Blended attacks began in November 1988, with the introduction of the Morris worm8. The Morris worm exploited flaws in standard applications of BSD systems:
The worm attempted to use a buffer overflow attack against VAX-based systems running a vulnerable version of fingerd. (More details on this attack come later.) This resulted in the automatic execution of the worm on a remote VAX system. The worm was able to execute this attack from either VAX or Sun systems, but the attack was only successful against targeted VAX systems. The code was not in place to identify the remote OS version, so the same attack was used against the fingerd program of Suns running BSD. This resulted in a core dump (crash) of fingerd on targeted Sun systems.
The Morris worm also utilized the DEBUG command of the sendmail application. This command was only available in early implementations of sendmail. The DEBUG command made it possible to execute commands on a remote system by sending an SMTP (simple mail transfer protocol) message. This command was a potential mistake in functionality and was removed in later versions of sendmail. When the DEBUG command was sent to sendmail, someone could execute commands as the recipient of the message.
Finally, the worm tried to utilize remote shell commands to attack new machines by using rsh from various directories. It demonstrated the possibility of cracking password files. The worm attempted to crack passwords to get into new systems. This attack was feasible because the password file was accessible and readable by everyone. Although the password file was encrypted, someone could encrypt test passwords and then compare them with the encrypted ones. The worm used a small dictionary of passwords that its author believed to be common or weak. Looking at the list of passwords in the author's dictionary, I have the impression that this was not the most successful of the worm's attacks. Indeed, this is used only as a last resort, when the other attacks had failed.
The Morris worm was not without bugs. Although the worm was not deliberately destructive, it overloaded and slowed down machines so much that it was very noticeable after repeated infections.
Thirteen years later, in July 2001, CodeRed repeated a very similar set of attacks against vulnerable versions of Microsoft Internet Information Server (IIS) systems. Using a well-crafted buffer overflow technique, the worm executed copies of itself (depending on its version) on Windows 2000 systems running vulnerable versions of Microsoft IIS. The slowdown effect was similar to that of the Morris worm.
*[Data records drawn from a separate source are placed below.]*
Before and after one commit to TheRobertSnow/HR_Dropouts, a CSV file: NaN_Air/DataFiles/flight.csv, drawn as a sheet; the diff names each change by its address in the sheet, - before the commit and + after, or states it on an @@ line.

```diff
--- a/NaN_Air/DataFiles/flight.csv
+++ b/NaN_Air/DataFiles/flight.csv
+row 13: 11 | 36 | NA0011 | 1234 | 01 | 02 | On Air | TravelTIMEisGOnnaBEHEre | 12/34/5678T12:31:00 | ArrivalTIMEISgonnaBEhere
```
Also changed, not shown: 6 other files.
Further information on the buffer overflow attacks is made available in this chapter (without any working attack code).